Her first novel, Legends: The Bleeding Door, is based on an urban legend she researched and turned into fiction. It was conceived when she was in high school. Legends is what got her involved with Invictus Films, who wanted in 2007 to turn the novels into a television series after her pitch was received favorably by NBC and HBO. Unfortunately, the recession in 2008 killed the project’s momentum.

“I reacquired the rights in 2012 and am planning to launch the series, as intended, in book format, with The Bleeding Door being the first of a series of 13.”

Outside of the Legends series, she also has her novel, Tarzwell, which takes place between 1992 and 1996 and is based on actual events.

“Talk about a confusing time, going through high school and living in a house that has paranormal activity. It was a tough time for everyone. My mother was ill, my father was forced to work out of town to support us, so I was there many times alone, taking care of my mother, dealing with teenage angst and spirits.  I never believed in ghosts until I lived in this house.  It changed me profoundly.”

She considers living in the house “a major learning experience” and considers herself stronger for it.

“It definitely reminds you that life is about mind, body and spirit.”

The best writing advice she has ever received is to “never quit.”

“There are many obstacles to becoming published. But if you want it bad enough, hone your craft, lick your wounds and just keep going. Oh, and get yourself a good editor. They can make or break you.”
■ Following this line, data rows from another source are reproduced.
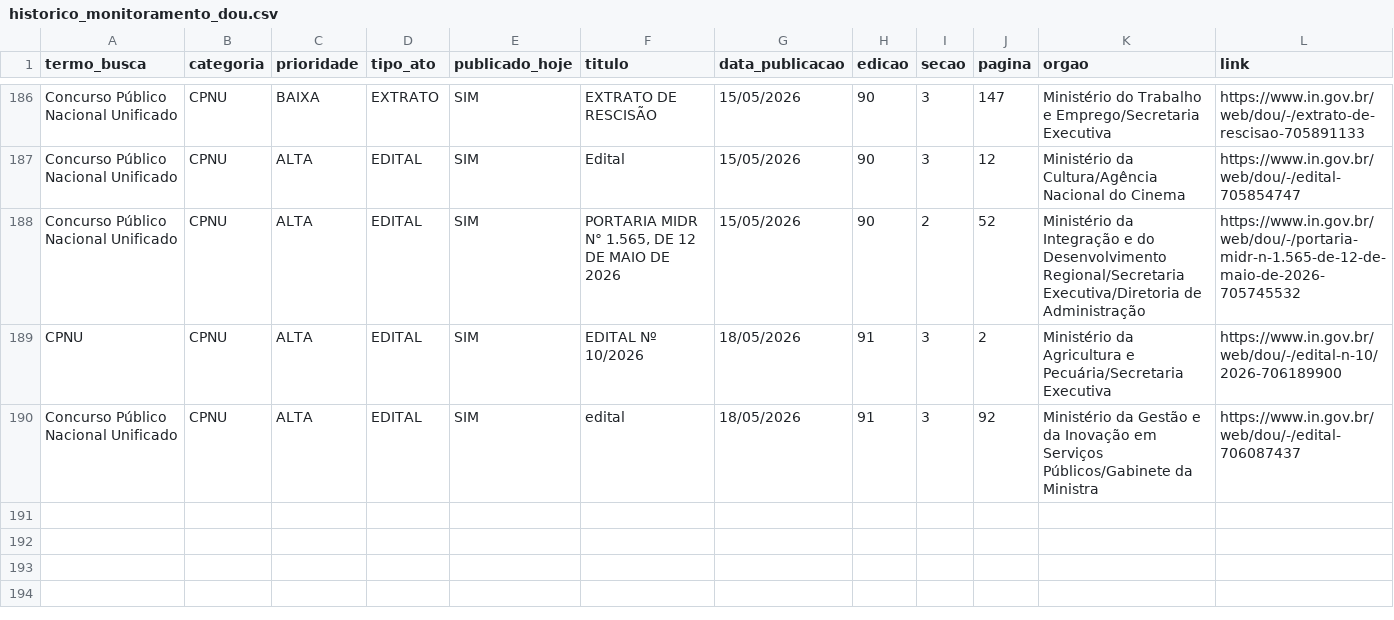
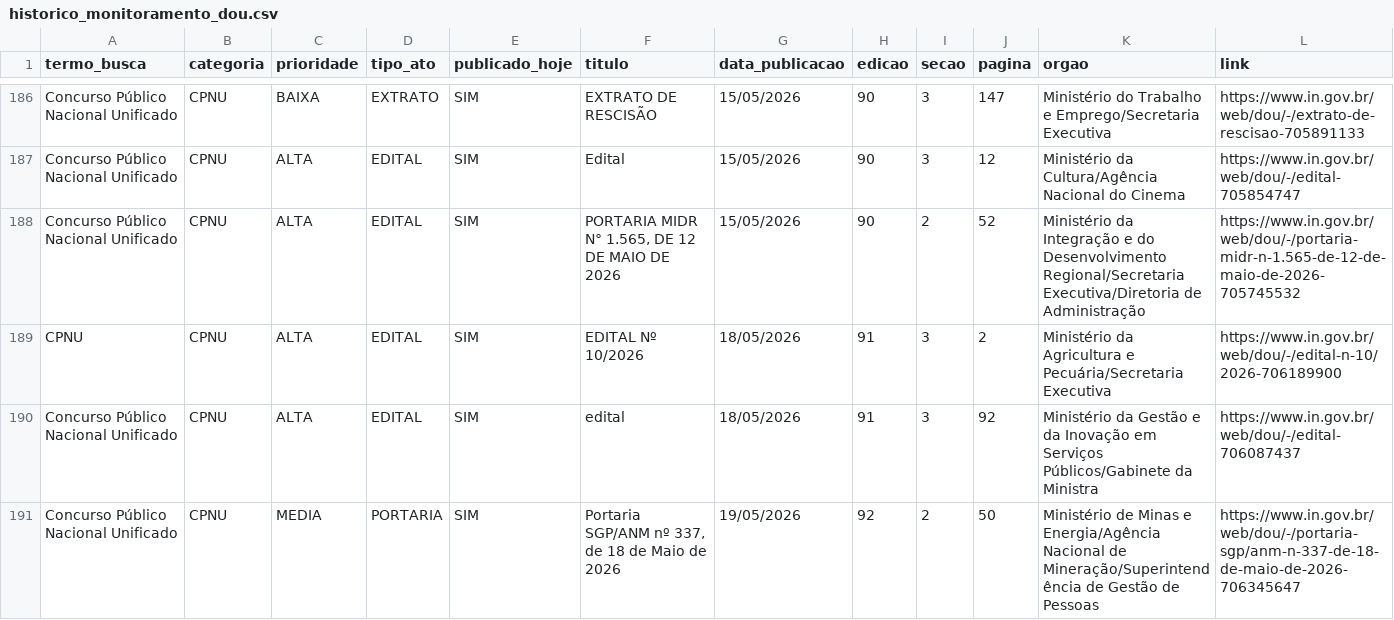
Before and after one commit to isisms/monitor_dou_cpnu, a CSV file: storage/historico_monitoramento_dou.csv, drawn as a sheet; only a part is shown, gaps mark what is left out; rows hold the shown columns only; the diff names each change by its address in the sheet, - before the commit and + after, or states it on an @@ line.

```diff
--- a/storage/historico_monitoramento_dou.csv
+++ b/storage/historico_monitoramento_dou.csv
+row 191: Concurso Público Nacional Unificado | CPNU | MEDIA | PORTARIA | SIM | Portaria SGP/ANM nº 337, de 18 de Maio de 2026 | 19/05/2026 | 92 | 2 | 50 | Ministério de Minas e Energia/Agência Nacional de Mineração/Superintendência de Gestão de Pessoas | https://www.in.gov.br/web/dou/-/portaria-sgp/anm-n-337-de-18-de-maio-de-2026-706345647
```
Also changed, not shown: 1 other file.
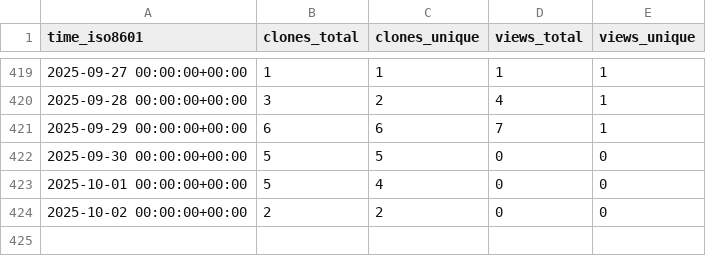
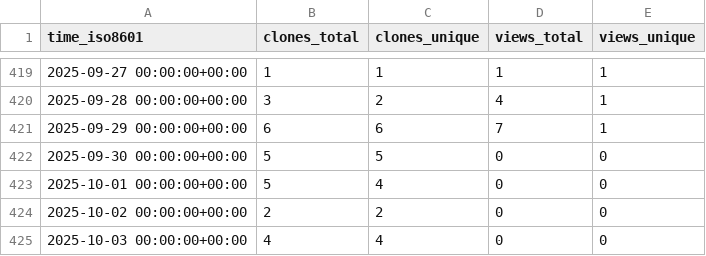
Before and after one commit to antonioscalaunina/ANTI-FASc, a CSV file: antonioscalaunina/ANTI-FASc/ghrs-data/views_clones_aggregate.csv, drawn as a sheet; only a part is shown, gaps mark what is left out; the diff names each change by its address in the sheet, - before the commit and + after, or states it on an @@ line.

```diff
--- a/antonioscalaunina/ANTI-FASc/ghrs-data/views_clones_aggregate.csv
+++ b/antonioscalaunina/ANTI-FASc/ghrs-data/views_clones_aggregate.csv
+row 425: 2025-10-03 00:00:00+00:00 | 4 | 4 | 0 | 0
```
Also changed, not shown: 1 other file.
She is currently the chief reviewer at The Novel Blog website, which was conceived in 2008 by Daniel Boucher and Peter Mark May. She joined shortly after that and they have had a blast publishing news, reviews and interviews of authors ever since, she said.

“We wanted to do a book review site, one that included both up-and-comers and established authors to help get out awareness of their works and grow the community.  It also gives authors of other genres that may not be in the fiction literary mainstream a place to get the word out about their work.”

Bronson doesn’t have a website, but she hopes to remedy that by the end of this year or the beginning of 2014. She does have a Facebook page (https://www.facebook.com/?ref=tn_tnmn#!/rachelle.bronson.9?fref=ts) and a Twitter account (@rachellegagne).

She and her publisher, Hive Collective, are looking at different promotional opportunities for her, which she will announce on her two social media accounts.

She loves reading the classic authors such as Stephen King, Agatha Christie, Robin Cook, and H.P. Lovecraft. She also has had great pleasure exploring new writers such as Kane Gilmour, Daniel Palmer, JT Ellison, Jonathan Maberry and Peter Mark May.

Bronson looks up to all writers, who stay true to themselves and their craft, but doesn’t want to emulate them.

“I want to be me, being original and trusting in my own pool of knowledge and creativity in order to produce something new, entertaining and inspiring to horror fans everywhere.”